Determine how many lines in the records hold "reports", then give that number by itself.
::: RECORDS PROVIDED :::
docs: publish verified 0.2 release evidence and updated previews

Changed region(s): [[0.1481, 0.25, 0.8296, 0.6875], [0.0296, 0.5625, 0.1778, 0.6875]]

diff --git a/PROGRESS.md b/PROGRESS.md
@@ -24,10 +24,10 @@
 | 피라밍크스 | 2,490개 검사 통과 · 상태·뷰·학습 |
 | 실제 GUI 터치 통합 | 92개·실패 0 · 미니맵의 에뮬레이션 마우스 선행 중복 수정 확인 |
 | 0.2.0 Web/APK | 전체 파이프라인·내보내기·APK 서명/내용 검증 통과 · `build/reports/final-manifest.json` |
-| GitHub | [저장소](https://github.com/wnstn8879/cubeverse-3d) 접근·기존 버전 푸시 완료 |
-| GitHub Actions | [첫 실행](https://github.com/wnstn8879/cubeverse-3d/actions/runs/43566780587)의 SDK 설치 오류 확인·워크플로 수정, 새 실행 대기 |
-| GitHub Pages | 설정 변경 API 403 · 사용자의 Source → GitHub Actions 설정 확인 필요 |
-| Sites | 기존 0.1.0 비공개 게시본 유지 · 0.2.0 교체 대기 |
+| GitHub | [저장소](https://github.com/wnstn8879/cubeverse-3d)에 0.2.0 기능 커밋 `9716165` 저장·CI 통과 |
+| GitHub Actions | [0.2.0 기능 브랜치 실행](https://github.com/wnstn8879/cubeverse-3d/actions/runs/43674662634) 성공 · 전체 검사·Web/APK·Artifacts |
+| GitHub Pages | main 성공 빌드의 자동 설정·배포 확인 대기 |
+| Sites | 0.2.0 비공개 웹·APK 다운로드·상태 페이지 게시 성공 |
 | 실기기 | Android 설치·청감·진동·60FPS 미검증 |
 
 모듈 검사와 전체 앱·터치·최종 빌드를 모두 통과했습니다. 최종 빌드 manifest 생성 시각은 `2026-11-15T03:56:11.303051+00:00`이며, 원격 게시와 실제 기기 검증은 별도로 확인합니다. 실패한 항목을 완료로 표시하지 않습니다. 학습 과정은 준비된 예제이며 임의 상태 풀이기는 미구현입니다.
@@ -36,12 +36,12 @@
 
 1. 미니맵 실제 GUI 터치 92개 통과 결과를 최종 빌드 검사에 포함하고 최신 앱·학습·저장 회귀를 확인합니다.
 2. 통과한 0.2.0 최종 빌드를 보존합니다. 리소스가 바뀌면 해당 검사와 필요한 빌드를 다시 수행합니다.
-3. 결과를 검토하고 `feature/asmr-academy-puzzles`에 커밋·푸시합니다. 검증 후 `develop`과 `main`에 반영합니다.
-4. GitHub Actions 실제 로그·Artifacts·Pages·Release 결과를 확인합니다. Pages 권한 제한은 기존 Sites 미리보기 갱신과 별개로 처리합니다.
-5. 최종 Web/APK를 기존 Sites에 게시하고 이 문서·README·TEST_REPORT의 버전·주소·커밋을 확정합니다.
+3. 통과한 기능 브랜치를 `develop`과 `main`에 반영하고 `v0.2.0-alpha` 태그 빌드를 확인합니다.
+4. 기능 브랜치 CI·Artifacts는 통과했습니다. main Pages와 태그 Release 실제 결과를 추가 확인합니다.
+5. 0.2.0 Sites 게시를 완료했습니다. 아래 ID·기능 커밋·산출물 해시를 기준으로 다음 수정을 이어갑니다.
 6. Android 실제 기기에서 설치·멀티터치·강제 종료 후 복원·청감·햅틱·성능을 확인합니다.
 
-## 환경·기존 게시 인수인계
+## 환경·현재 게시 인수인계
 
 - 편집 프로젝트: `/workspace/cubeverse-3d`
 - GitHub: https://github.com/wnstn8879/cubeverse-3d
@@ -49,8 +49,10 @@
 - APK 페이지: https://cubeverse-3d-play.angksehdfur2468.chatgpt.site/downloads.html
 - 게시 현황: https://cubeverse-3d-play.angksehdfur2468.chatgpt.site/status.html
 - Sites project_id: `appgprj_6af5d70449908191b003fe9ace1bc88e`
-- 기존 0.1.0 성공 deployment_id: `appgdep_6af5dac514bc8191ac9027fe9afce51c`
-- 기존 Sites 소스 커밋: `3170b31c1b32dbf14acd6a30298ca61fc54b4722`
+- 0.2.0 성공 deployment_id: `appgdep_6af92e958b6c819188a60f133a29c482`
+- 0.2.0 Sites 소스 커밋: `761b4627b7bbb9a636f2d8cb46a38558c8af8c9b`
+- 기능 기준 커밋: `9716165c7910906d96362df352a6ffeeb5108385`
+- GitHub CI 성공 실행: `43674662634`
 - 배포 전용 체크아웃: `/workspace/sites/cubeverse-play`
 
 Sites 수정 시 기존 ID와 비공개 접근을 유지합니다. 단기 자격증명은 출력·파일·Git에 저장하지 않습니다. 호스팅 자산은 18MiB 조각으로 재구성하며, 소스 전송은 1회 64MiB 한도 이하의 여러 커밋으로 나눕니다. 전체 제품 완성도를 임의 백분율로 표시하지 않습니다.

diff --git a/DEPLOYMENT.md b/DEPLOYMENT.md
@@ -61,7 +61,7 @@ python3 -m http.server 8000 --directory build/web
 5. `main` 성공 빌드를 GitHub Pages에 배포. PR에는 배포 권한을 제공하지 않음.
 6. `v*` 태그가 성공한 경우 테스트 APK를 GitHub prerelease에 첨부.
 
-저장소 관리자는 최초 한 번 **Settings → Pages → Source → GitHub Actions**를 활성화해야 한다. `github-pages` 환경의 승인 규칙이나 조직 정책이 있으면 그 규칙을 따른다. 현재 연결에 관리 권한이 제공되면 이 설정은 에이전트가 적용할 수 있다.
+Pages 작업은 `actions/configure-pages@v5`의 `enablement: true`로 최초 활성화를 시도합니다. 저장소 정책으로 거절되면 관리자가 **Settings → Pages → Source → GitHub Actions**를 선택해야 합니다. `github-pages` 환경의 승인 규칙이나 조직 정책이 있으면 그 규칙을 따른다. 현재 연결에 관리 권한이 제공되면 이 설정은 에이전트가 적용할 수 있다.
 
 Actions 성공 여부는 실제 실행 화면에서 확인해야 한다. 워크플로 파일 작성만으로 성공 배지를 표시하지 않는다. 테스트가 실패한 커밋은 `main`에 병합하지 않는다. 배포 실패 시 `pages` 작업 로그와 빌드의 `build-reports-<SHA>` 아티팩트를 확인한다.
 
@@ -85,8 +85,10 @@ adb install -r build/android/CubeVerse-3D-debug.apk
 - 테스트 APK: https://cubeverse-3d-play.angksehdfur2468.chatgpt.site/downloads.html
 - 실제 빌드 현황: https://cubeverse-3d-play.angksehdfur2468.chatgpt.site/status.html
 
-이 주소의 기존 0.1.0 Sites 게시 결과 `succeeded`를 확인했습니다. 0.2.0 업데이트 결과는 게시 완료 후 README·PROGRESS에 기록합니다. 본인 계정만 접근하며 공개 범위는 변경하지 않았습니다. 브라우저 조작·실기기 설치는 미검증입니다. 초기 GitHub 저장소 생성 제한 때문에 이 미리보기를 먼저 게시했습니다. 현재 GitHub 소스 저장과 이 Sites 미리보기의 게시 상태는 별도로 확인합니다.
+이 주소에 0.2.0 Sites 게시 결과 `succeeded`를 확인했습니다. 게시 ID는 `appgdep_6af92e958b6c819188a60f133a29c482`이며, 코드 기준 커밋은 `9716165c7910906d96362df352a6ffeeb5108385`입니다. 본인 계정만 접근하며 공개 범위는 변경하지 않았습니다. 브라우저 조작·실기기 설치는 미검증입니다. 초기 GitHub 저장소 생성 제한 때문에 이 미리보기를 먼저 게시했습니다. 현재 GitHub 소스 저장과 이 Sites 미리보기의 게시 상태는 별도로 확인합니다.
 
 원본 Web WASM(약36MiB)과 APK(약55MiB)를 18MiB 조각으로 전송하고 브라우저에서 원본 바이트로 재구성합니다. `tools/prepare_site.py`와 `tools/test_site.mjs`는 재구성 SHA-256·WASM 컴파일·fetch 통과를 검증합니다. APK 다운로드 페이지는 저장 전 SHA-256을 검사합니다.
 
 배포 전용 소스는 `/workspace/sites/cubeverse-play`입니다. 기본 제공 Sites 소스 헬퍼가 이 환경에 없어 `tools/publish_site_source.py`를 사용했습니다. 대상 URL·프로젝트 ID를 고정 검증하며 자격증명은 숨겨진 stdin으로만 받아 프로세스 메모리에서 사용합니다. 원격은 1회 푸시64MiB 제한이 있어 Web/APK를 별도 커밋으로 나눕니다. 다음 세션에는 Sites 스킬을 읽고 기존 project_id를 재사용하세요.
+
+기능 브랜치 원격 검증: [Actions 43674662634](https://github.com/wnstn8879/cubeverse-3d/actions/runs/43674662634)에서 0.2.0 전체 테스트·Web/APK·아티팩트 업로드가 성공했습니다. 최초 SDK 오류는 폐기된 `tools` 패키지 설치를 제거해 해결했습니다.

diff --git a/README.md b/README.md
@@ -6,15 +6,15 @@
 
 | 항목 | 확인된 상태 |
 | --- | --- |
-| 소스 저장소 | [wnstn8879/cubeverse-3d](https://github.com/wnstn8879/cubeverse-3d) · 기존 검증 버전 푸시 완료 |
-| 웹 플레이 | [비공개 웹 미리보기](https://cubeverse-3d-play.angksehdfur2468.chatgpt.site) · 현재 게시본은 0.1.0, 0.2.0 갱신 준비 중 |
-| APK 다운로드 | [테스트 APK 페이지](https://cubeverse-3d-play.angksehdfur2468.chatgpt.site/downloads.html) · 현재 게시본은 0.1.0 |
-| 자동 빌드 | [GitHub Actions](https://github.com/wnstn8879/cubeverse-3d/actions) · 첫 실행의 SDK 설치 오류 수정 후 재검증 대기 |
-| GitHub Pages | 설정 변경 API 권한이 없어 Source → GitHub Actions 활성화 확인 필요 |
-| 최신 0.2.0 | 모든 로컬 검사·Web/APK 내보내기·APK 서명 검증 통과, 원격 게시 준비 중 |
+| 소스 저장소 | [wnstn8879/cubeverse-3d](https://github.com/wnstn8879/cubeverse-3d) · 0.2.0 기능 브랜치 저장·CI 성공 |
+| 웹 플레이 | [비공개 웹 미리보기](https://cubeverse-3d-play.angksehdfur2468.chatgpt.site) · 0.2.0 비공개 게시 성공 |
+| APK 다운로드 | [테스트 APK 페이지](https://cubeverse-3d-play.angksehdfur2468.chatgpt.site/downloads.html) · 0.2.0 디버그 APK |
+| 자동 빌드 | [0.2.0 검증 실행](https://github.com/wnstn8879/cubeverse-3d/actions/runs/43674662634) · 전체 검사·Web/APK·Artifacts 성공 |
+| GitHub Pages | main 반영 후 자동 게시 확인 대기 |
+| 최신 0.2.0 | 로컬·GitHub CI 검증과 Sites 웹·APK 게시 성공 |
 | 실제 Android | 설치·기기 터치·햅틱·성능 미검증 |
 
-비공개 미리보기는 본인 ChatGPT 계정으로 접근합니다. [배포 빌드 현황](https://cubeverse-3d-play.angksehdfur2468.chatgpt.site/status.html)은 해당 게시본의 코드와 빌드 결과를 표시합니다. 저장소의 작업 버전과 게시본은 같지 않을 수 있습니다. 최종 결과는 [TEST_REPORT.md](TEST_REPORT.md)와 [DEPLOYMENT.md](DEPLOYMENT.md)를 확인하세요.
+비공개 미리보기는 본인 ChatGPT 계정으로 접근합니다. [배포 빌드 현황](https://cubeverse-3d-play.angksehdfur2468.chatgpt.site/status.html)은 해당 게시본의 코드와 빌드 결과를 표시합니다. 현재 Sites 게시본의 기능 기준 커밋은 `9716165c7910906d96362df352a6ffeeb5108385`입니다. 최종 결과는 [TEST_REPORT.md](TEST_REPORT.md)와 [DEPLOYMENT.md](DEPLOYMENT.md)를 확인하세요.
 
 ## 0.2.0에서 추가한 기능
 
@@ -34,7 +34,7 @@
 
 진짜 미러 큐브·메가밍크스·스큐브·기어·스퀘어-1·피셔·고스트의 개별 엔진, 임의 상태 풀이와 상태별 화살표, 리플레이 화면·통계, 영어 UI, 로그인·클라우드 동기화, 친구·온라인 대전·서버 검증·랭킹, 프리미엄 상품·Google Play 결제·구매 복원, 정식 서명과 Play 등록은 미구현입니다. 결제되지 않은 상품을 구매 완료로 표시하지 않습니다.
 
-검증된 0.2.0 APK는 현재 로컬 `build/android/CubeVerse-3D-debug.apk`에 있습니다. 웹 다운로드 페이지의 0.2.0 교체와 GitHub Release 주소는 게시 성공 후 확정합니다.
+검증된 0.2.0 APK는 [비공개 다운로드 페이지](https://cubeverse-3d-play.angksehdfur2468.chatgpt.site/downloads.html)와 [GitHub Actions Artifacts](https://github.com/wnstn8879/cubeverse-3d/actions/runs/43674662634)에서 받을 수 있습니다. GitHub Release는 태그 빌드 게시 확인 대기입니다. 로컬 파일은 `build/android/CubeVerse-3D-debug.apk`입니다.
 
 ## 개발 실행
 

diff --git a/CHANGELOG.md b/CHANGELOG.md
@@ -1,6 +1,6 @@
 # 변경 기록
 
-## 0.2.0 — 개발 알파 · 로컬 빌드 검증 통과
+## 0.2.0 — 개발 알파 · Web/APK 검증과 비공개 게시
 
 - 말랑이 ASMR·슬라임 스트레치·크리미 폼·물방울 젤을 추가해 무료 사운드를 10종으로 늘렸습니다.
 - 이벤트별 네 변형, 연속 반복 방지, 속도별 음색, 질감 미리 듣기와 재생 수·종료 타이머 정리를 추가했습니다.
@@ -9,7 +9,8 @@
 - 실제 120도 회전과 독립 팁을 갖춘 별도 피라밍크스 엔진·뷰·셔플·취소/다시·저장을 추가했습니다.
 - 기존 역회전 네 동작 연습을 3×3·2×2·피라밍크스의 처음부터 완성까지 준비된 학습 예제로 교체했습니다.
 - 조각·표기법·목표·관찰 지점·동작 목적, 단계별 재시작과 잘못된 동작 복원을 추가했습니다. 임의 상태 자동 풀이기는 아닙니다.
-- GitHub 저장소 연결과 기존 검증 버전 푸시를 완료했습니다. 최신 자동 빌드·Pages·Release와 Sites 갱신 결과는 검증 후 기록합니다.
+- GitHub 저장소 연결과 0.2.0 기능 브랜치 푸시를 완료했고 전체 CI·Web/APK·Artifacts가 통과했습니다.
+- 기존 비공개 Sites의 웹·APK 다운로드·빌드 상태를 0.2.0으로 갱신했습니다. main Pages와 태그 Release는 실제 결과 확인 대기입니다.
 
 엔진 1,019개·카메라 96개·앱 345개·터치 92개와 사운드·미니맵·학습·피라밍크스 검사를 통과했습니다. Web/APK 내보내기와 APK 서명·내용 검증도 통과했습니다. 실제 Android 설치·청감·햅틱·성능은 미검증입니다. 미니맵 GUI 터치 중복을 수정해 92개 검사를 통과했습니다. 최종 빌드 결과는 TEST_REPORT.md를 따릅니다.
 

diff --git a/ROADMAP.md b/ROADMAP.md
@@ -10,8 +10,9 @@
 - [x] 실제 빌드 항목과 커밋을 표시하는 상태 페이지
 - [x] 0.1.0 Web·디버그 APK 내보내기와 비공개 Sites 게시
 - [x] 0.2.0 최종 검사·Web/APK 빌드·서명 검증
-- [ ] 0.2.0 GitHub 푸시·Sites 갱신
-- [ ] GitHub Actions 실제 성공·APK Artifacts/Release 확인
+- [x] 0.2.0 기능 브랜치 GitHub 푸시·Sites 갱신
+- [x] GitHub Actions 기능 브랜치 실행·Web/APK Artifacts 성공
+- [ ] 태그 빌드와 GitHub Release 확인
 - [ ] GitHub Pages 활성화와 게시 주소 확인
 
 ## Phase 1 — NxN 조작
:::
• WORKED SOLUTION
2